Ontario gave parents more than $1 billion in cash in two years. Here's where the money went


During the pandemic, the Ontario government began paying parents money to offset the costs of home schooling during school closures.

Prime Minister Doug Ford later offered several versions of this program over the years, offering parents hundreds of dollars for tutoring to help their children “catch up” in school.

But since 2020, hundreds of parents have complained that they do not have access to these resources.

During the first three phases of the program, over three million applications were received, resulting in payments of over $1.1 billion.

Data obtained through a Freedom of Information request shows where the money from these first three programs went.

The Prime Minister announced the first program – Support for Families – in 2020, offering direct deposits of $200 per child aged 12 and under, or $250 for dependents with special needs under 21.

Just over 2,600 parents applied for this program, with total funding amounting to approximately $548,300.

The largest number of applicants were in the Sault Ste. Marie region, where parents were paid approximately $14,600 in cash.

Areas in Brampton, Toronto and Milton were among the five regions that received the highest payouts. This could be influenced by the population density and number of children in each region.

The second round of payments – under the Support for Learners programme – covered applications between November 2020 and February 2021.

This time, more than 1.1 million parents applied, costing the government more than $228 million.

Parents in Milton received the most money, with over $2.6 million, followed by parents in Brampton and Mississauga.

When the third round of parental payments was offered, parents knew how to make the most of their money. More than 2.1 million parents applied for the payments, costing the government more than $8.8 million.

Ontario's COVID-19 child benefit also offered parents a little more money – about $400 per child and up to $500 per child with special needs.

The areas with the most applications and therefore the highest amount of money were again Milton, Brampton, Mississauga and Barrie.

Government officials say the total number of applications rose to 5.9 million in the fourth round of payments, which ran between October 2022 and March 2023. About $1.6 billion in cash was paid out to parents under all four programs.

Postal codes are not used as an identification feature for payments

It is important to note that the data submitted to CTV News Toronto is incomplete.
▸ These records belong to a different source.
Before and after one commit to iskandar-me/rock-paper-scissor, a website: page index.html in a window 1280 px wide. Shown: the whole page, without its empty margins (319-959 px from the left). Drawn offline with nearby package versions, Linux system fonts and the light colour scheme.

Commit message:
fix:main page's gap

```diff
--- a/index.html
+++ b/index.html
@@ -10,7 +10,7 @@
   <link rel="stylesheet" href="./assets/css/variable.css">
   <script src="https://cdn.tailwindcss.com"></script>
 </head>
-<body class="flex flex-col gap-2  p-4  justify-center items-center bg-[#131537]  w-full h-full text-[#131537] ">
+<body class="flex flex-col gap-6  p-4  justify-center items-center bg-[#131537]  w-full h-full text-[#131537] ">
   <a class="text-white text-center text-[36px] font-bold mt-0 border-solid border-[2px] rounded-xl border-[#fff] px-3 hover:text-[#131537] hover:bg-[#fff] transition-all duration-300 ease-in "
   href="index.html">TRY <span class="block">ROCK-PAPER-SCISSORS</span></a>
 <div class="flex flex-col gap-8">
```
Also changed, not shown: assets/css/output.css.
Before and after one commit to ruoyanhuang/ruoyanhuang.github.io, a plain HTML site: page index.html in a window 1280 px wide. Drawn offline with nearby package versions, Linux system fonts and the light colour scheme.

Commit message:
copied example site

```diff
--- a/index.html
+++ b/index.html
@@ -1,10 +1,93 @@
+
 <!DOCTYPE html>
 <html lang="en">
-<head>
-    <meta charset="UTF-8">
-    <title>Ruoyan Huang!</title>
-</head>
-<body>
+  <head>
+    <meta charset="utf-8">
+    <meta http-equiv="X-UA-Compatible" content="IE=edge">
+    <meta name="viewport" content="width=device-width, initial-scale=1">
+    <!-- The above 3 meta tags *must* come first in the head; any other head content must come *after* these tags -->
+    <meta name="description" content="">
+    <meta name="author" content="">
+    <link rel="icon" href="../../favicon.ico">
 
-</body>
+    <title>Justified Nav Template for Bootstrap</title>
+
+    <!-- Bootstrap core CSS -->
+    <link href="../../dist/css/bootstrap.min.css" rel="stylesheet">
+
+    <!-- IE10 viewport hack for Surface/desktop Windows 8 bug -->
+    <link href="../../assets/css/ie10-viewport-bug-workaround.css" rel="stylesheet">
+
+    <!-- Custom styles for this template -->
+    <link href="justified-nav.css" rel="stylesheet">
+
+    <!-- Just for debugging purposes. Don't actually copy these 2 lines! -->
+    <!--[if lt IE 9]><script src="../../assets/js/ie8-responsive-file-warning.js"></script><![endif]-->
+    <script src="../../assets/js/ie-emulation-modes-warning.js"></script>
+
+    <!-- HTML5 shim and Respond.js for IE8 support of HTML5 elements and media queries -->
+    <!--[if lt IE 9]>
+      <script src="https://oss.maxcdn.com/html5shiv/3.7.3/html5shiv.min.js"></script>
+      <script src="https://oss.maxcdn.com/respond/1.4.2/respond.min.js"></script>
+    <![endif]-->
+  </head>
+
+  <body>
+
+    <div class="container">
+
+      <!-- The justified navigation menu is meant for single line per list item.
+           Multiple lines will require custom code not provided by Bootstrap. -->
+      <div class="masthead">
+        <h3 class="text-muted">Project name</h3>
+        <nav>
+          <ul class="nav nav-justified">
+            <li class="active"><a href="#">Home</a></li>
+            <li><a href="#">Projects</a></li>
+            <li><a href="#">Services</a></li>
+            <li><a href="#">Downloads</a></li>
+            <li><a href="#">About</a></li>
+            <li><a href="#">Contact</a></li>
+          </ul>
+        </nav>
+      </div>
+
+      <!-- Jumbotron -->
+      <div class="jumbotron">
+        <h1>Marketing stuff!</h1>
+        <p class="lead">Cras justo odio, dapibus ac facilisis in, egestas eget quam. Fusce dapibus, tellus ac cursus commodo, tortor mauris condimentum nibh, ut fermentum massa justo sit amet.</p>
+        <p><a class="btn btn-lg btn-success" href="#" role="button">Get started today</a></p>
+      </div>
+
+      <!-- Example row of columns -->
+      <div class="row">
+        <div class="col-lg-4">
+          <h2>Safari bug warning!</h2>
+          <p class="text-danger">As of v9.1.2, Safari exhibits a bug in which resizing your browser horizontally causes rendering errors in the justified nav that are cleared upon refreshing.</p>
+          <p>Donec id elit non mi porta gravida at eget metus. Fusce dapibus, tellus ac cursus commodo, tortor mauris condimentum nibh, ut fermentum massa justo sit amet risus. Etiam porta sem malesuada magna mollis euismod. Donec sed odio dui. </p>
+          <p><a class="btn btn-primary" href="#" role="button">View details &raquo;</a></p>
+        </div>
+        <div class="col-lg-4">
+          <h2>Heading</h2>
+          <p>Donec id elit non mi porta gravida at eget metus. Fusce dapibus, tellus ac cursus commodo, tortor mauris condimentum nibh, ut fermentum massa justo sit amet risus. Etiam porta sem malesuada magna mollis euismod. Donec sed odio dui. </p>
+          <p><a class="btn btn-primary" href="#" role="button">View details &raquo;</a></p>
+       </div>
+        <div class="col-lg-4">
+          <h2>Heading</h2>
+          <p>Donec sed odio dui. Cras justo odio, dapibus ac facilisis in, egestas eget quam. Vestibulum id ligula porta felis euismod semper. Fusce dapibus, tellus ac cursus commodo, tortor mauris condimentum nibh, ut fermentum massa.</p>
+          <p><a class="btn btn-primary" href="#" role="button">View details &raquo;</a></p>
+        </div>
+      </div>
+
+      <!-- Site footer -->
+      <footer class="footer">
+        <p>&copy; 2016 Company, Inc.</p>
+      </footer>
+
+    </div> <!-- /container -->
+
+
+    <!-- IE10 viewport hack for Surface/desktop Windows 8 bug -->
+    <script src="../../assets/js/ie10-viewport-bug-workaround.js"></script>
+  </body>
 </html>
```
There were 468 entries that contained postal codes that did not exist in Ontario.

These entries represent over $3 million for the first three programs.

Government officials said zip codes are not used as an identifier on the application and are only verified if a parent requests payment by mail rather than by bank transfer.

Instead, they checked the child's school number with the school authorities.

“The ministry used reliable data sources, including the Ontario Education Number and birth registry, to help validate applications and reduce the risk of potential fraudulent or duplicate submissions,” a Ministry of Education spokesperson said.

“For applicants who chose to send their payment by post, the correctness of the postcode was checked.”

Ontario's Ombudsman is currently investigating the premier's decision to pay the money directly to parents. He said he had received around 200 complaints from parents who were denied payment because “someone else requested the money first.”

According to the Ombudsman, some parents learned that a relative who was not caring for a child had claimed the money and there was no way to get it back.

“We have heard disturbing reports from parents who have not only been denied funding for the children in their care – they have also not been told who was receiving the payments,” Ombudsman Paul Dube said in a statement. “People have been complaining to us about this issue and the latest version is unlikely to be the last.”

The Department of Education said the postcode discrepancies had no impact on these complaints as they were not used to determine the payee.

In the online application, parents are asked to provide the name of their child's school, date of birth and preferred payment method.

The government website states that only one parent or guardian can apply per student.

“It is at the discretion of the child's parent or guardian as to who applies,” the website states. “We are not involved in these decisions and do not accept duplicate applications.”